Across the country, demonstrations against systemic racism, sparked by police killings of unarmed Black people, have led many K-12 educators to re-evaluate their practices. Some are asking whether their curricula, instruction, and school climate must change to better serve students of color. Others are looking into anti-bias training for school staff. But focusing only on what adults should do differently overlooks a key constituency: students. They, too, have biases and blind spots. They, too, can behave in ignorant, insensitive ways. One teenager, Zoë Jenkins, decided to do something about it. If ideas like hers—effective anti-bias training for all students—take root nationally, millions of young hearts and minds could change. Jenkins noticed that no one was teaching her fellow students about the realities of race and its effects on people and systems. She couldn’t find any trainings, so she teamed up with a university and a nonprofit to write one. We asked Jenkins to write about the project.
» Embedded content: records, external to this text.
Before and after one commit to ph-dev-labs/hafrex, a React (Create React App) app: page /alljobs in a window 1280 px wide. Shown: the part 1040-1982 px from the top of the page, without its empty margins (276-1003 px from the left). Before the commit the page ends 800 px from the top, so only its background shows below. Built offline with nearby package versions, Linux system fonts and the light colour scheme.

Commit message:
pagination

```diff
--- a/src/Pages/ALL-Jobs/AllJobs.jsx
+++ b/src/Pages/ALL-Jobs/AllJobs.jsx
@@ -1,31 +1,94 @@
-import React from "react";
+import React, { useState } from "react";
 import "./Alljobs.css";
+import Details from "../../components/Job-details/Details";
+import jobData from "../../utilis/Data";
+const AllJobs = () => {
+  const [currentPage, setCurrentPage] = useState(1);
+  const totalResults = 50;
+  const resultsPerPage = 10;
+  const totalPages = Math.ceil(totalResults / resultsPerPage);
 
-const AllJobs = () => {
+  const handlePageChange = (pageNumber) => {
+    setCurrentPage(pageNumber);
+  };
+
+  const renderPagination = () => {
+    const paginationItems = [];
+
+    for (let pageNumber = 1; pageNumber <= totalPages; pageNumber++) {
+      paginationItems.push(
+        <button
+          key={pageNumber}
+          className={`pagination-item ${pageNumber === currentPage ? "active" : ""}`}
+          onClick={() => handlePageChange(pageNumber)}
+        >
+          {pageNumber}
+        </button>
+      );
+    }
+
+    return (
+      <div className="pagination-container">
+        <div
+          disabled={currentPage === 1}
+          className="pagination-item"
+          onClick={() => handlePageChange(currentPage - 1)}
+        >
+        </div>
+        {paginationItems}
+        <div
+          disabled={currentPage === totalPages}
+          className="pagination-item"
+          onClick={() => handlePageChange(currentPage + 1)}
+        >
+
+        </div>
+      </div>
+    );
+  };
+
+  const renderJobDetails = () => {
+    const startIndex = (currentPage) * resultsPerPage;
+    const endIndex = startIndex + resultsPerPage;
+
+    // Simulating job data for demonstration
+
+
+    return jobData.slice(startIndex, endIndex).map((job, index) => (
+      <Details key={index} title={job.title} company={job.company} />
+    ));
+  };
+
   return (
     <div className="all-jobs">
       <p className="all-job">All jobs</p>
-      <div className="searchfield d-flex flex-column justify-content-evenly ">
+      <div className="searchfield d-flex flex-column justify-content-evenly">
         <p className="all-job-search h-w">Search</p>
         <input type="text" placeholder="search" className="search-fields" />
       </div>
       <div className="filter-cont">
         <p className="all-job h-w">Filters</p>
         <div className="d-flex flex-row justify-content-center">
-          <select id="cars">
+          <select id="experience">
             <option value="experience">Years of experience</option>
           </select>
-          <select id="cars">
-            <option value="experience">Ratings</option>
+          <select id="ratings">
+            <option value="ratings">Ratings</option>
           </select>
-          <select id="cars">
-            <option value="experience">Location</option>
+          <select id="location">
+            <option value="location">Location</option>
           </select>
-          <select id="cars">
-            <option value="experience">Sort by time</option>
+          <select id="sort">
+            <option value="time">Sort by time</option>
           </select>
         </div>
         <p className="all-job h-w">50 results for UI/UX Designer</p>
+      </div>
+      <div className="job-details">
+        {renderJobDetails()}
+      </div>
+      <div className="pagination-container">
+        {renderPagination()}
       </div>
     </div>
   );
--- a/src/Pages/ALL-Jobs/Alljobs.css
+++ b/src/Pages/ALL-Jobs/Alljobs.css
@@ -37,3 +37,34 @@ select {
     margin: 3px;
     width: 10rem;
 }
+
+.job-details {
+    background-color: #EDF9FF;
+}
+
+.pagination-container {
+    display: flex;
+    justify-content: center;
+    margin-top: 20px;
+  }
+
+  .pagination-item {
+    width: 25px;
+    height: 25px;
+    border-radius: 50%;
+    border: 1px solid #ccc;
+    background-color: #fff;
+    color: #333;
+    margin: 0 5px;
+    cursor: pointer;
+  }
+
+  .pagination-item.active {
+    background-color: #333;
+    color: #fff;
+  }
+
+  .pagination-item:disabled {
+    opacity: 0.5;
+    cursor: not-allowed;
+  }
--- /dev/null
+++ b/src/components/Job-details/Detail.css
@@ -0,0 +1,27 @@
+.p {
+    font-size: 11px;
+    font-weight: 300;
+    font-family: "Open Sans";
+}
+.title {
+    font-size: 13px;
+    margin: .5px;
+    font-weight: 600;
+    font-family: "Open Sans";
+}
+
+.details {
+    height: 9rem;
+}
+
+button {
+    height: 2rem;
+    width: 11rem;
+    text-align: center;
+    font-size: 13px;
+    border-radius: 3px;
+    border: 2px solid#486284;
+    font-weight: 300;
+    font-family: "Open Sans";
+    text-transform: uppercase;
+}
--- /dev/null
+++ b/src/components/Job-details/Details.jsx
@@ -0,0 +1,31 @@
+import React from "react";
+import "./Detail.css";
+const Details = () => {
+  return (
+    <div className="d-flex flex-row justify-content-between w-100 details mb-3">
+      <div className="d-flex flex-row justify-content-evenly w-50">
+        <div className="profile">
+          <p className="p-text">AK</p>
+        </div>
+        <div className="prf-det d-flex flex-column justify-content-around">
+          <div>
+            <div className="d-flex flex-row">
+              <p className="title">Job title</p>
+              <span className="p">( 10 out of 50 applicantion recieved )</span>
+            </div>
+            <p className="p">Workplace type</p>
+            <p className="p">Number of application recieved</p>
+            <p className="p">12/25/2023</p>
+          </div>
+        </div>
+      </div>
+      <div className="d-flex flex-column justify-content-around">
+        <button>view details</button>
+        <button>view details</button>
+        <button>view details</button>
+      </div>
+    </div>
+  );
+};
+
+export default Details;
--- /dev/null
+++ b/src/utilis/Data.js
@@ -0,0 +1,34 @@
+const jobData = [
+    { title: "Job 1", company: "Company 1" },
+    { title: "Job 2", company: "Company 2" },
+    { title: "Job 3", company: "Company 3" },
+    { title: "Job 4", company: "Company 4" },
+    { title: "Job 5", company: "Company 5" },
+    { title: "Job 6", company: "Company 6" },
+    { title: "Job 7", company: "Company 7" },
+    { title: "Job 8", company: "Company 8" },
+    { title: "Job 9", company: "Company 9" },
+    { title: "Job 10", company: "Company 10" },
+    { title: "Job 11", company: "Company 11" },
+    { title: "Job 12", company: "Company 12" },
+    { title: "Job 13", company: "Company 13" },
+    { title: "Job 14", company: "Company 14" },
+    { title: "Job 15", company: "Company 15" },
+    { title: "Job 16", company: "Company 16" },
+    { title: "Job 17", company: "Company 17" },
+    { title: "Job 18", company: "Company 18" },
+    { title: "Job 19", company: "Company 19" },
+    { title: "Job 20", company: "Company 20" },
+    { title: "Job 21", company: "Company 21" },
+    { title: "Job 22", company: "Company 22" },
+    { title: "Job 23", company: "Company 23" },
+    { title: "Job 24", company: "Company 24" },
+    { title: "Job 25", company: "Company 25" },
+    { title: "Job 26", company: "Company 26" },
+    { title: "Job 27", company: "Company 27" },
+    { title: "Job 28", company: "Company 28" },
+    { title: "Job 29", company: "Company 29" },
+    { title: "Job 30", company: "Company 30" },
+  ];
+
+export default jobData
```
A version of this article appeared in the September 23, 2020 edition of Education Week as Students Need Anti-Bias Training, Too